June ArtWalk

“So much joy in coming together” — a work by fine art and fashion photographer Rob Woodcox, on exhibit at Telluride Arts’ HQ Gallery. (Courtesy photo) 

“On the whole, I’d recommend taking the time to meander and see all the different spaces,” Evan Tueller said. She was speaking about Telluride ArtWalk: participating galleries and venues stay open a little later at this monthly event (usually until 8 p.m.), offering visitors a chance to enjoy a glass of wine into the evening. 

This month, there are not only more places in which to do that, but also more ways to do it. You needn’t drink alcohol — or anything at all, for that matter — to appreciate the way wine is incorporated into Red Dirt Gallery, featuring works by Eunika Rogers, who uses clay (as the title of the gallery implies), wine and pigments in her paintings. The clay is local: Rogers gathers it during hikes she takes in this region (the deep red-rock walls Down Valley between Sawpit and Placerville are a likely source of artistic, as well as geographic, inspiration). 

Red Dirt Gallery is one of four new venues officially debuting Thursday, the first evening of ArtWalk’s summer season. I say “officially” because many of these galleries opened last week during the first night of Mountainfilm, which typically hosts a gallery walk of its own but could not this year due to pandemic-related uncertainties. 

“Mountainfilm asked if the galleries would be interested in hosting an additional ArtWalk, because their own Gallery Walk couldn’t happen,” Tueller explained. “We rolled with it, and turned it into two weeks of fun. We call it a double-header launch into the summer season.”

New venues making their summer debut include South Fir Street, owned by Judy Haas, and featuring Haas’ sparkly, hand-embellishments on vintage posters (she uses crystals, diamond dust and more to get the glow going). 

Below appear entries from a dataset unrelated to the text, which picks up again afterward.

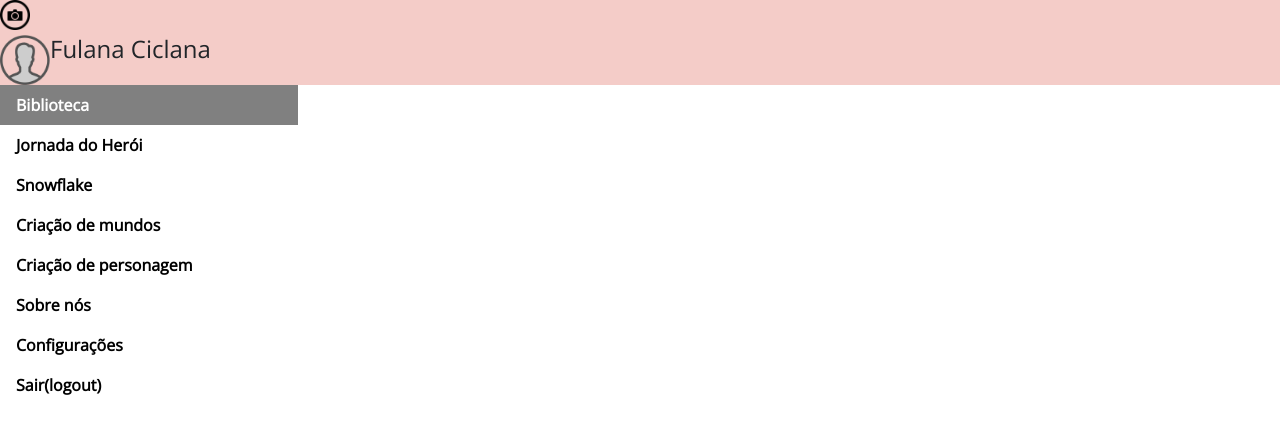
After one commit to RaianeMiranda/Docks_PI, a PHP site: page /navbar_vertical.php in a window 1280 px wide. The commit adds this page. Shown: the top 434 px of the page. Run offline with PHP 8.4, Linux system fonts and the light colour scheme.

Commit message:
mudanças e menu-vertical

```diff
--- /dev/null
+++ b/assets/css/navbar.css
@@ -0,0 +1,35 @@
+@import url('https://fonts.googleapis.com/css2?family=Open+Sans&display=swap');
+body{
+    font-family: "Open Sans", sans-serif;
+}
+a{
+ color: black;
+ font-weight:bolder;
+ background-color:transparent;
+}
+a:hover{
+    color:black;
+}
+.nav-pills .nav-link.active, .nav-pills .show>.nav-link {
+    color: white;
+    background-color: grey;
+}
+.nav-pills .nav-link{
+    border-radius:0px;
+}
+img.image{
+    width:30px;
+    height:30px;
+    margin-bottom:5px;
+}
+img.image2{
+    width: 50px;
+    height:50px;
+
+}
+.nav-cabecalho{
+    background-color: #F4CCC8;
+}
+div.nome-usuario{
+    display: flex;
+}
--- /dev/null
+++ b/navbar_vertical.php
@@ -0,0 +1,42 @@
+<!DOCTYPE html>
+<html lang="en">
+<head>
+    <meta charset="UTF-8">
+    <meta name="viewport" content="width=device-width, initial-scale=1.0">
+    <meta http-equiv="X-UA-Compatible" content="ie=edge">
+    <title>Navbar</title>
+
+    <link rel="stylesheet" href="https://cdn.jsdelivr.net/npm/bootstrap@4.3.1/dist/css/bootstrap.min.css" integrity="sha384-ggOyR0iXCbMQv3Xipma34MD+dH/1fQ784/j6cY/iJTQUOhcWr7x9JvoRxT2MZw1T" crossorigin="anonymous">
+    <link rel="stylesheet" href="assets/css/navbar.css">
+</head>
+<body>
+    <div class="nav-cabecalho">
+        <div class="imagens">
+        <img class="image" src="assets/images/camera.png" alt="">
+        <div class="nome-usuario">
+        <img class="image2" src="assets/images/usuario.png" alt="">
+        <h4 class="nome">Fulana Ciclana</h4>
+</div>
+</div>
+    </div>
+<div class="row">
+  <div class="col-3">
+    <div class="nav flex-column nav-pills" id="v-pills-tab" role="tablist" aria-orientation="vertical">
+      <a class="nav-link active" id="v-pills-home-tab" data-toggle="pill" href="#v-pills-biblioteca" role="tab" aria-controls="v-pills-home" aria-selected="true">Biblioteca</a>
+      <a class="nav-link" id="v-pills-profile-tab" data-toggle="pill" href="#v-pills-jornada_do_heroi" role="tab" aria-controls="v-pills-profile" aria-selected="false">Jornada do Herói</a>
+      <a class="nav-link" id="v-pills-messages-tab" data-toggle="pill" href="#v-pills-snowflake" role="tab" aria-controls="v-pills-messages" aria-selected="false">Snowflake</a>
+      <a class="nav-link" id="v-pills-settings-tab" data-toggle="pill" href="#v-pills-criacao_de_mundos" role="tab" aria-controls="v-pills-settings" aria-selected="false">Criação de mundos</a>
+      <a class="nav-link" id="v-pills-settings-tab" data-toggle="pill" href="#v-pills-criacao_de_personagem" role="tab" aria-controls="v-pills-settings" aria-selected="false">Criação de personagem</a>
+      <a class="nav-link" id="v-pills-settings-tab" data-toggle="pill" href="#v-pills-sobre_nos" role="tab" aria-controls="v-pills-settings" aria-selected="false">Sobre nós</a>
+      <a class="nav-link" id="v-pills-settings-tab" data-toggle="pill" href="configuracoes.php" role="tab" aria-controls="v-pills-settings" aria-selected="false">Configurações</a>
+      <a class="nav-link" id="v-pills-settings-tab" data-toggle="pill" href="#v-pills-settings" role="tab" aria-controls="v-pills-settings" aria-selected="false">Sair(logout)</a>
+    </div>
+  </div>
+
+  </div>
+</div>
+<script src="https://code.jquery.com/jquery-3.3.1.slim.min.js" integrity="sha384-q8i/X+965DzO0rT7abK41JStQIAqVgRVzpbzo5smXKp4YfRvH+8abtTE1Pi6jizo" crossorigin="anonymous"></script>
+<script src="https://cdn.jsdelivr.net/npm/popper.js@1.14.7/dist/umd/popper.min.js" integrity="sha384-UO2eT0CpHqdSJQ6hJty5KVphtPhzWj9WO1clHTMGa3JDZwrnQq4sF86dIHNDz0W1" crossorigin="anonymous"></script>
+<script src="https://cdn.jsdelivr.net/npm/bootstrap@4.3.1/dist/js/bootstrap.min.js" integrity="sha384-JjSmVgyd0p3pXB1rRibZUAYoIIy6OrQ6VrjIEaFf/nJGzIxFDsf4x0xIM+B07jRM" crossorigin="anonymous"></script>
+</body>
+</html>
```
Also changed, not shown: configuracoes.php (+5 -4 lines), modal_biblioteca.php (+10 -7 lines), modal_biblioteca2.php (+6 -3 lines), tradutor.php (added, +17 -0 lines), assets/css/configuracoes.css (line endings or trailing spaces), assets/images/camera.png (added), assets/images/usuario.png (added), 1 other file.
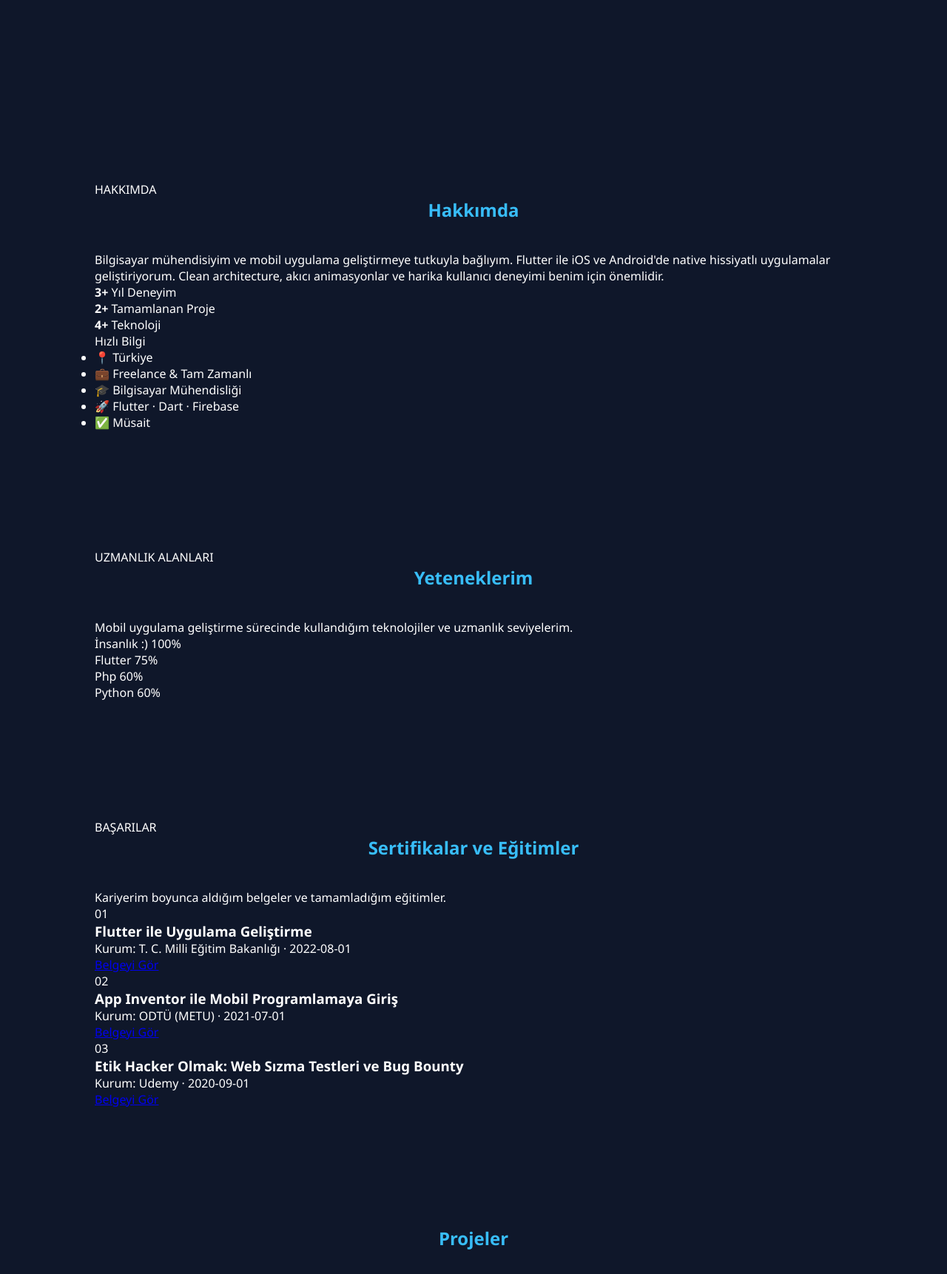
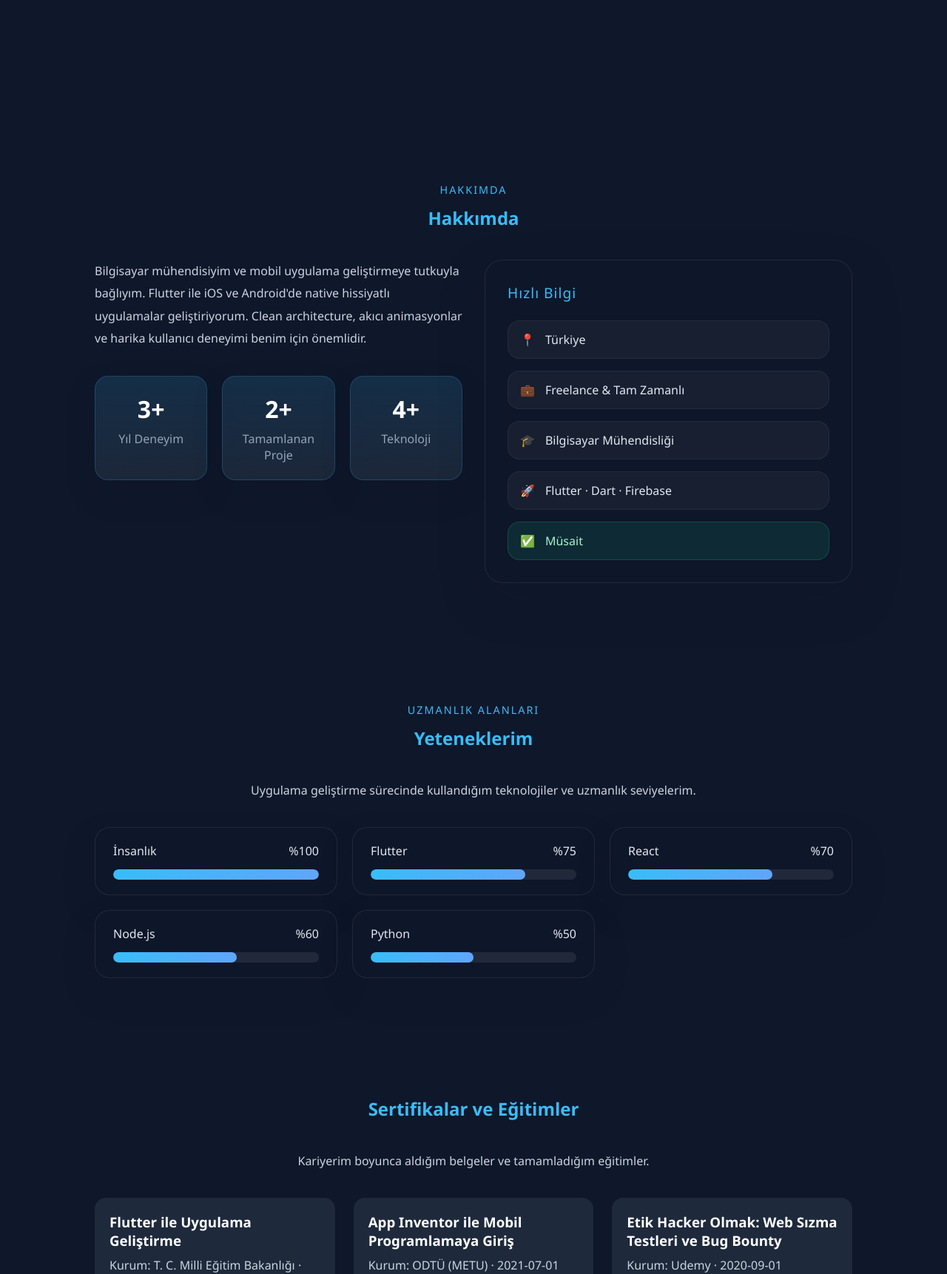
Before and after one commit to fth4c4r/fth4c4r.github.io, a PHP site: page / in a window 1280 px wide. Shown: the part 635-2357 px from the top of the page at 74% size. Run offline with PHP 8.4, Linux system fonts and the light colour scheme.

Commit message:
Add files via upload

```diff
--- a/css/style.css
+++ b/css/style.css
@@ -77,6 +77,204 @@ nav a{
     border-radius:8px;
 }
 
+.section-header{
+    text-align:center;
+    margin-bottom:40px;
+}
+
+.section-label{
+    color:#38bdf8;
+    letter-spacing:2px;
+    font-size:.9rem;
+    margin-bottom:12px;
+    display:inline-block;
+}
+
+.about-grid{
+    display:grid;
+    grid-template-columns:repeat(2,minmax(280px,1fr));
+    gap:30px;
+    align-items:start;
+}
+
+.about-grid p{
+    line-height:1.9;
+    color:#cbd5e1;
+    max-width:720px;
+}
+
+.about-stats{
+    display:grid;
+    grid-template-columns:repeat(3,minmax(120px,1fr));
+    gap:20px;
+    margin-top:35px;
+}
+
+.stat-card{
+    background:linear-gradient(180deg, rgba(56,189,248,.14), rgba(30,41,59,.9));
+    border:1px solid rgba(56,189,248,.2);
+    border-radius:18px;
+    padding:22px;
+    text-align:center;
+    box-shadow:0 18px 40px rgba(15,23,42,.18);
+}
+
+.stat-card strong{
+    display:block;
+    font-size:2rem;
+    margin-bottom:8px;
+    color:#fff;
+}
+
+.stat-card span{
+    color:#94a3b8;
+}
+
+.info-card{
+    background:rgba(15,23,42,.92);
+    border:1px solid rgba(255,255,255,.08);
+    border-radius:24px;
+    padding:30px;
+    box-shadow:0 24px 60px rgba(15,23,42,.25);
+}
+
+.info-card-title{
+    font-size:1.2rem;
+    margin-bottom:24px;
+    color:#38bdf8;
+    letter-spacing:1px;
+}
+
+.info-list{
+    list-style:none;
+    display:grid;
+    gap:16px;
+}
+
+.info-list li{
+    display:flex;
+    align-items:center;
+    gap:14px;
+    color:#e2e8f0;
+    padding:14px 16px;
+    border-radius:16px;
+    background:rgba(255,255,255,.04);
+    border:1px solid rgba(255,255,255,.06);
+}
+
+.info-list li.available{
+    background:rgba(16,185,129,.12);
+    border-color:rgba(16,185,129,.25);
+    color:#a7f3d0;
+}
+
+.skills-desc{
+    max-width:760px;
+    margin:0 auto 35px;
+    color:#cbd5e1;
+    text-align:center;
+    line-height:1.8;
+}
+
+.skills-list{
+    display:grid;
+    grid-template-columns:repeat(auto-fit,minmax(300px,1fr));
+    gap:20px;
+}
+
+
+.skill-item{
+    background:rgba(15,23,42,.9);
+    border:1px solid rgba(255,255,255,.08);
+    border-radius:20px;
+    padding:20px 24px;
+    box-shadow:0 20px 45px rgba(15,23,42,.2);
+}
+
+.skill-title{
+    display:flex;
+    justify-content:space-between;
+    align-items:center;
+    margin-bottom:14px;
+    color:#e2e8f0;
+}
+
+.skill-bar{
+    width:100%;
+    height:14px;
+    background:rgba(255,255,255,.08);
+    border-radius:999px;
+    overflow:hidden;
+}
+
+.skill-fill{
+    display:block;
+    height:100%;
+    width:0%;
+    border-radius:999px;
+    background:linear-gradient(90deg, #38bdf8, #60a5fa);
+    transition:width .9s ease;
+}
+
+.skill-100{width:100%;}
+.skill-75{width:75%;}
+.skill-60{width:60%;}
+
+.achievement-grid{
+    display:grid;
+    grid-template-columns:repeat(3,minmax(240px,1fr));
+    gap:24px;
+    margin-top:30px;
+}
+
+.achievement-card{
+    background:rgba(15,23,42,.92);
+    border:1px solid rgba(255,255,255,.06);
+    border-radius:28px;
+    padding:28px;
+    box-shadow:0 24px 55px rgba(15,23,42,.22);
+    transition:.3s;
+}
+
+.achievement-card:hover{
+    transform:translateY(-6px);
+    border-color:rgba(56,189,248,.3);
+}
+
+.achievement-index{
+    display:inline-flex;
+    align-items:center;
+    justify-content:center;
+    width:44px;
+    height:44px;
+    border-radius:14px;
+    background:rgba(56,189,248,.16);
+    color:#38bdf8;
+    font-weight:700;
+    margin-bottom:20px;
+}
+
+.achievement-card h3{
+    margin-bottom:12px;
+    font-size:1.15rem;
+}
+
+.achievement-meta{
+    color:#94a3b8;
+    margin-bottom:22px;
+    line-height:1.75;
+}
+
+.achievement-link{
+    color:#38bdf8;
+    text-decoration:none;
+    font-weight:600;
+}
+
+.achievement-link:hover{
+    text-decoration:underline;
+}
+
 section{
     padding:80px 10%;
 }
--- /dev/null
+++ b/data/achievements.json
@@ -0,0 +1,46 @@
+[
+    {
+        "title": "Flutter ile Uygulama Geliştirme",
+        "description": "Kurum: T. C. Milli Eğitim Bakanlığı · 2022-08-01",
+        "url": "https://github.com/kullanici/portfolio"
+    },
+    {
+        "title": "App Inventor ile Mobil Programlamaya Giriş",
+        "description": "Kurum: ODTÜ (METU) · 2021-07-01",
+        "url": "https://github.com/kullanici/ecommerce"
+    },
+     {
+        "title": "Etik Hacker Olmak: Web Sızma Testleri ve Bug Bounty",
+        "description": "Kurum: Udemy · 2020-09-01",
+        "url": "https://github.com/kullanici/ecommerce"
+    },
+       {
+        "title": "Flutter ile Uygulama Geliştirme",
+        "description": "Kurum: T. C. Milli Eğitim Bakanlığı · 2022-08-01",
+        "url": "https://github.com/kullanici/portfolio"
+    },
+    {
+        "title": "App Inventor ile Mobil Programlamaya Giriş",
+        "description": "Kurum: ODTÜ (METU) · 2021-07-01",
+        "url": "https://github.com/kullanici/ecommerce"
+    },
+     {
+        "title": "Etik Hacker Olmak: Web Sızma Testleri ve Bug Bounty",
+        "description": "Kurum: Udemy · 2020-09-01",
+        "url": "https://github.com/kullanici/ecommerce"
+    },   {
+        "title": "Flutter ile Uygulama Geliştirme",
+        "description": "Kurum: T. C. Milli Eğitim Bakanlığı · 2022-08-01",
+        "url": "https://github.com/kullanici/portfolio"
+    },
+    {
+        "title": "App Inventor ile Mobil Programlamaya Giriş",
+        "description": "Kurum: ODTÜ (METU) · 2021-07-01",
+        "url": "https://github.com/kullanici/ecommerce"
+    },
+     {
+        "title": "Etik Hacker Olmak: Web Sızma Testleri ve Bug Bounty",
+        "description": "Kurum: Udemy · 2020-09-01",
+        "url": "https://github.com/kullanici/ecommerce"
+    }
+]
--- /dev/null
+++ b/data/project.json
@@ -0,0 +1,48 @@
+[
+    {
+        "title": "Portfolio Sitesi",
+        "image": "images/project1.jpeg",
+        "description": "HTML CSS JavaScript ile geliştirilen kişisel web sitesi.",
+        "url": "https://github.com/kullanici/portfolio"
+    },
+    {
+        "title": "E-Ticaret Projesi",
+        "image": "images/project2.jpg",
+        "description": "Modern e-ticaret arayüzü çalışması.",
+        "url": "https://github.com/kullanici/ecommerce"
+    },    {
+        "title": "Portfolio Sitesi",
+        "image": "images/project1.jpeg",
+        "description": "HTML CSS JavaScript ile geliştirilen kişisel web sitesi.",
+        "url": "https://github.com/kullanici/portfolio"
+    },
+    {
+        "title": "E-Ticaret Projesi",
+        "image": "images/project2.jpg",
+        "description": "Modern e-ticaret arayüzü çalışması.",
+        "url": "https://github.com/kullanici/ecommerce"
+    },
+        {
+        "title": "Portfolio Sitesi",
+        "image": "images/project1.jpeg",
+        "description": "HTML CSS JavaScript ile geliştirilen kişisel web sitesi.",
+        "url": "https://github.com/kullanici/portfolio"
+    },
+    {
+        "title": "E-Ticaret Projesi",
+        "image": "images/project2.jpg",
+        "description": "Modern e-ticaret arayüzü çalışması.",
+        "url": "https://github.com/kullanici/ecommerce"
+    },    {
+        "title": "Portfolio Sitesi",
+        "image": "images/project1.jpeg",
+        "description": "HTML CSS JavaScript ile geliştirilen kişisel web sitesi.",
+        "url": "https://github.com/kullanici/portfolio"
+    },
+    {
+        "title": "E-Ticaret Projesi",
+        "image": "images/project2.jpg",
+        "description": "Modern e-ticaret arayüzü çalışması.",
+        "url": "https://github.com/kullanici/ecommerce"
+    }
+]
--- /dev/null
+++ b/data/skills.json
@@ -0,0 +1,28 @@
+[
+    {
+        "title": "İnsanlık",
+        "description": "%100"
+
+    },
+     {
+        "title": "Flutter",
+        "description": "%75"
+
+    },
+    {
+        "title": "React",
+        "description": "%70"
+
+    },
+    {
+        "title": "Node.js",
+        "description": "%60"
+
+    },
+    {
+        "title": "Python",
+        "description": "%50"
+
+    }
+
+]
--- a/index.html
+++ b/index.html
@@ -80,6 +80,8 @@
 
 </section>
 
+
+
 <section id="skills">
 
     <div class="section-header">
@@ -88,75 +90,29 @@
     </div>
 
     <p class="skills-desc">
-        Mobil uygulama geliştirme sürecinde kullandığım teknolojiler ve uzmanlık seviyelerim.
+        Uygulama geliştirme sürecinde kullandığım teknolojiler ve uzmanlık seviyelerim.
     </p>
 
-    <div class="skills-list">
-        <div class="skill-item">
-            <div class="skill-title">
-                <span>İnsanlık :)</span>
-                <span>100%</span>
-            </div>
-            <div class="skill-bar"><span class="skill-fill skill-100"></span></div>
-        </div>
-        <div class="skill-item">
-            <div class="skill-title">
-                <span>Flutter</span>
-                <span>75%</span>
-            </div>
-            <div class="skill-bar"><span class="skill-fill skill-75"></span></div>
-        </div>
-        <div class="skill-item">
-            <div class="skill-title">
-                <span>Php</span>
-                <span>60%</span>
-            </div>
-            <div class="skill-bar"><span class="skill-fill skill-60"></span></div>
-        </div>
-        <div class="skill-item">
-            <div class="skill-title">
-                <span>Python</span>
-                <span>60%</span>
-            </div>
-            <div class="skill-bar"><span class="skill-fill skill-60"></span></div>
-        </div>
-    </div>
+    <div class="skills-list" id="skillContainer"></div>
 
 </section>
 
 <section id="achievements">
 
-    <div class="section-header">
-        <p class="section-label">BAŞARILAR</p>
-        <h2>Sertifikalar ve Eğitimler</h2>
-    </div>
-
-    <p class="skills-desc">
+    <h2>Sertifikalar ve Eğitimler</h2>
+  <p class="skills-desc">
         Kariyerim boyunca aldığım belgeler ve tamamladığım eğitimler.
     </p>
 
-    <div class="achievement-grid">
-        <article class="achievement-card">
-            <span class="achievement-index">01</span>
-            <h3>Flutter ile Uygulama Geliştirme</h3>
-            <p class="achievement-meta">Kurum: T. C. Milli Eğitim Bakanlığı · 2022-08-01</p>
-            <a href="#" class="achievement-link">Belgeyi Gör</a>
-        </article>
-        <article class="achievement-card">
-            <span class="achievement-index">02</span>
-            <h3>App Inventor ile Mobil Programlamaya Giriş</h3>
-            <p class="achievement-meta">Kurum: ODTÜ (METU) · 2021-07-01</p>
-            <a href="#" class="achievement-link">Belgeyi Gör</a>
-        </article>
-        <article class="achievement-card">
-            <span class="achievement-index">03</span>
-            <h3>Etik Hacker Olmak: Web Sızma Testleri ve Bug Bounty</h3>
-            <p class="achievement-meta">Kurum: Udemy · 2020-09-01</p>
-            <a href="#" class="achievement-link">Belgeyi Gör</a>
-        </article>
-    </div>
+    <div class="projects" id="achievementContainer"></div>
 
 </section>
+
+
+
+
+
+
 
 <section id="projects">
 
--- a/js/app.js
+++ b/js/app.js
@@ -1,4 +1,4 @@
-fetch("data/projects.json")
+fetch("data/project.json")
 .then(response => response.json())
 .then(projects => {
 
@@ -33,3 +33,67 @@ fetch("data/projects.json")
 .catch(error => {
     console.error(error);
 });
+
+fetch("data/achievements.json")
+.then(response => response.json())
+.then(achievements => {
+
+    const container =
+        document.getElementById("achievementContainer");
+
+    achievements.forEach(achievement => {
+
+        container.innerHTML += `
+        <div class="project-card">
+
+            <div class="project-content">
+
+                <h3>${achievement.title}</h3>
+                <p>${achievement.description}</p>
+
+                <a href="${achievement.url}"
+                   class="project-btn"
+                   target="_blank">
+                   İncele
+                </a>
+
+            </div>
+
+        </div>`;
+    });
+})
+.catch(error => {
+    console.error(error);
+});
+
+fetch("data/skills.json")
+.then(response => response.json())
+.then(skills => {
+
+    const container =
+        document.getElementById("skillContainer");
+
+    skills.forEach(skill => {
+        const percentage = parseInt(skill.description.replace('%', ''), 10) || 0;
+
+        container.innerHTML += `
+        <div class="skill-item">
+            <div class="skill-title">
+                <span>${skill.title}</span>
+                <span>${skill.description}</span>
+            </div>
+            <div class="skill-bar"><span class="skill-fill" data-percentage="${percentage}" style="width:0%"></span></div>
+        </div>`;
+    });
+
+    const fills = container.querySelectorAll('.skill-fill');
+    fills.forEach(fill => {
+        const percentage = fill.dataset.percentage || 0;
+        requestAnimationFrame(() => {
+            fill.style.width = `${percentage}%`;
+        });
+    });
+})
+.catch(error => {
+    console.error(error);
+});
```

A Pilates space, Studiotelluride, doubles as a new space for art: it will display pieces by Robert Weatherford, a beloved local instructor for the Ah Haa School (and formidable painter in his own right). Also new to ArtWalk this summer is the Telluride ArtCollective, a working studio with artwork by Rebecca McFarland and Joanie Schwarz that also exhibits fine jewelry, hand-embroidered cashmere, paintings and photography. 

Those are just the new spaces. New exhibits include Vessel, with works by artists “both new and familiar” to the Telluride Gallery of Fine Art; “Assorted Works” at Slate Grey Gallery by nomadic plein-air painter Lisa Lebofsky (the show is in partnership with Naturita’s Camp V); and landscape photography by Gary Ratcliff at Baked In Tellurde, which captures the range of San Miguel County, from craggy high-alpine to the wild horse country of Spring Creek Basin. It’s an inclusive show, with a breadth of vision and generosity of spirit — the exhibit is dedicated to the memory of longtime local Jerry Greene. 

In addition to the chance to see these works, there’s a new opportunity to learn more about them, through a Makers Series at the Transfer Warehouse. Fine art and fashion photographer Rob Woodcox, whose works are on display at Telluride Arts HQ Gallery (across from the library), was the featured speaker earlier this week. 

Woodcox’s pieces combine sinuous human forms with sprawling landscapes; he’ll be working in town these next few weeks, and is available to answer questions about his work at HQ. 

“It’s a special and unique show,” Telluride Arts’ coordinator Austin Halpern said of Woodcox’s work. “Rob’s projects are very personal, and he’s devoted to advocacy.” Two of Woodcox’s projects have been devoted to the U.S. foster care system (he was adopted) and queer identity, “also very personal to him. It’s awesome to have him for Pride Month,” Halpern said. “It’s a perfect fit for him.” Though many of Woodcox’s works “were inspired by a tumultuous time,” as Halpern put it, “he also saw so much joy in coming together.” The results are “these incredibly beautiful human sculptures, which speak to the connection between humans and landscapes.” 

It’s hard not to feel joy gazing at Woodcox’s works; Tueller said she’s been something akin to it as well, as health-restrictions ease and people gather again. “Everybody’s really excited right now,” she said. “You can feel it with the attendees.” 

For a complete list of what’s on tonight, visit telluridearts.org